If you look at some of the big players in recreational boards (skateboards, surf boards, snowboards, etc.) the vast majority are California based, but Doug Stevens and his business partner Leslie McCullough Casse are set to make their mark on the industry with their new East Coast business called AsheVillain.
The company, just gearing up for its launch party on September 14, creates bamboo and maple skateboards and long boards. That’s for starters. As they grow they plan to include all board sports into their line of products.
Based in Asheville, N.C. where it’s currently illegal to skateboard on sidewalks or streets, the pair named the company AsheVillain as a nod to the city as well as a play on the current state of skateboarding. “You sort of have to be a villain to skateboard here,” says Casse.

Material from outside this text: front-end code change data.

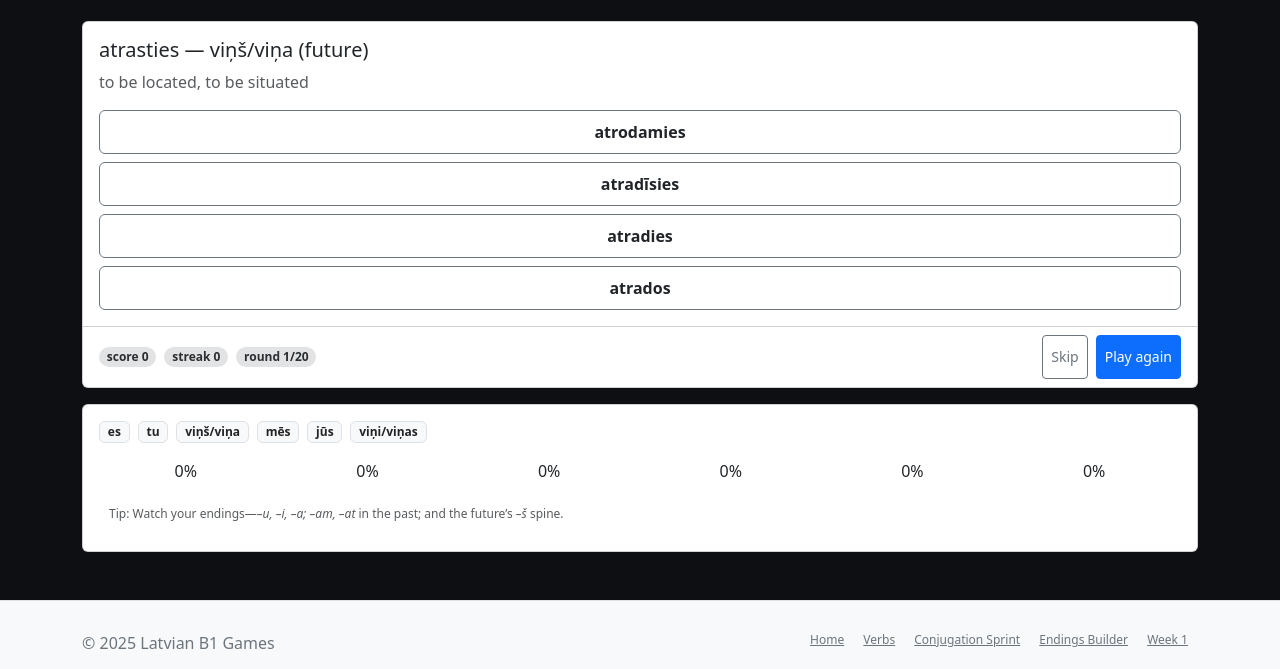
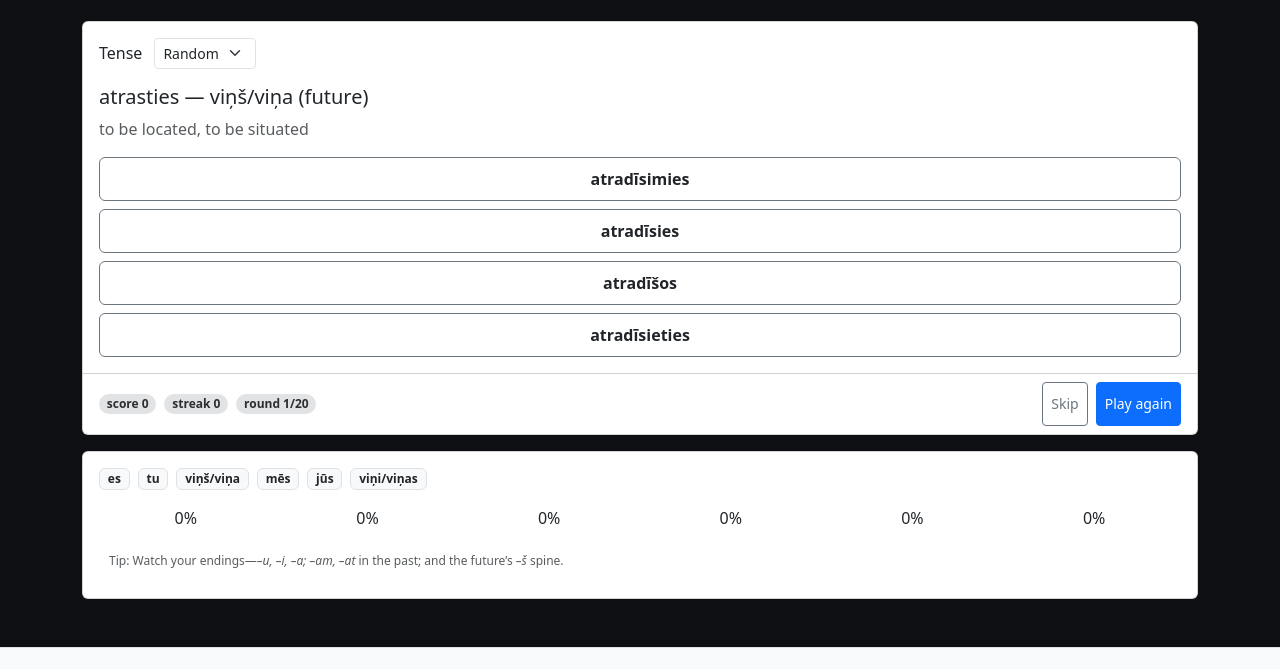
Before and after one commit to oerbey/Latvian_Lang_B1, a website: page conjugation-sprint.html in a window 1280 px wide. Shown: the part 132-801 px from the top of the page. Drawn offline with nearby package versions, Linux system fonts and the light colour scheme.

Commit message:
Add tense selector to Conjugation Sprint

```diff
--- a/conjugation-sprint.html
+++ b/conjugation-sprint.html
@@ -56,6 +56,15 @@
 
       <div class="card mb-3" id="game">
         <div class="card-body">
+          <div class="d-flex flex-wrap align-items-center gap-2 mb-3">
+            <label class="form-label mb-0 me-1" for="tenseFilter">Tense</label>
+            <select class="form-select form-select-sm w-auto" id="tenseFilter" aria-label="Select tense for questions">
+              <option value="random" selected>Random</option>
+              <option value="present">Present</option>
+              <option value="past">Past</option>
+              <option value="future">Future</option>
+            </select>
+          </div>
           <h2 class="h5" id="qtext">Loading…</h2>
           <p class="text-muted" id="meta"></p>
           <div class="d-grid gap-2" id="choices"></div>
--- a/src/conjugation-sprint.js
+++ b/src/conjugation-sprint.js
@@ -10,12 +10,27 @@
   const perStatsEl = id("perstats");
   const againBtn = id("again");
   const skipBtn = id("skip");
+  const VALID_TENSE_MODES = ["random", ...TENSES];
+  const tenseFilterEl = id("tenseFilter");
+  let tenseMode = "random";
 
   if (againBtn) {
     againBtn.onclick = reset;
   }
   if (skipBtn) {
     skipBtn.onclick = () => check(null);
+  }
+  if (tenseFilterEl) {
+    tenseFilterEl.value = tenseMode;
+    tenseFilterEl.disabled = true;
+    tenseFilterEl.addEventListener("change", (ev) => {
+      const nextMode = (ev.target && ev.target.value) || "random";
+      if (!VALID_TENSE_MODES.includes(nextMode)) {
+        return;
+      }
+      tenseMode = nextMode;
+      reset();
+    });
   }
 
   (async () => {
@@ -45,6 +60,9 @@
       }
       return;
     }
+    if (tenseFilterEl) {
+      tenseFilterEl.disabled = false;
+    }
     reset();
   })();
 
@@ -68,14 +86,14 @@
     if (round > maxRounds) { finish(); return; }
 
     const v = pick(bank);
-    const tense = pick(TENSES);
+    const tense = tenseMode === "random" ? pick(TENSES) : tenseMode;
     const pron = pick(PRONS);
     const slot = IDX[pron];
     const correct = v.conj[tense][slot];
 
     // Build distractors using only variations of the same verb
     const forms = Array.from(new Set(
-      TENSES.flatMap(t => Object.values(IDX).map(k => v.conj[t][k]))
+      Object.values(IDX).map(k => v.conj[tense][k])
     ));
     const distractors = forms.filter(f => f !== correct);
     shuffle(distractors);
```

Their first line of boards will be of the naked variety—just the beauty of the wood with a single, small AsheVillain logo on one end. These special edition boards are 2-ply maple and 3-ply bamboo, a combination proven to give maximum strength and versatility.
“The Naked Series” offers four styles—a pintail, a “pool deck” board with uplifted tail, an “8.0 deck” classic skateboard, and a hybrid board.
In time, they’ll add designs and even have a plan to tap into the creativity of regional artists. “The artists will each design a board for us,” says Stevens. “We expect to have about 15 that will be displayed at galleries and then auctioned off. We’ll then run a line of the most popular designs.”
Proceeds from the auction as well as the upcoming launch party will benefit A.Skate Foundation, which gives autistic kids a chance to be part of the social world through skateboarding.
The partners are also very proud of their colored and scented skateboard wax that they produce from candle remnants supplied from area spas and restaurants. Their apparel line includes organic cotton t-shirts, snapback hats, and a variety of bumper and board stickers.
“Sustainability is extremely important to us,” says Casse, “ having as little impact on the earth is vitally important.”
It’s also a focus for them, in an age where obesity is becoming a greater risk, to get people moving.
“It’s about getting outdoors, being active, being creative and inspiring others,” says Stevens. “We believe life is about the ride.”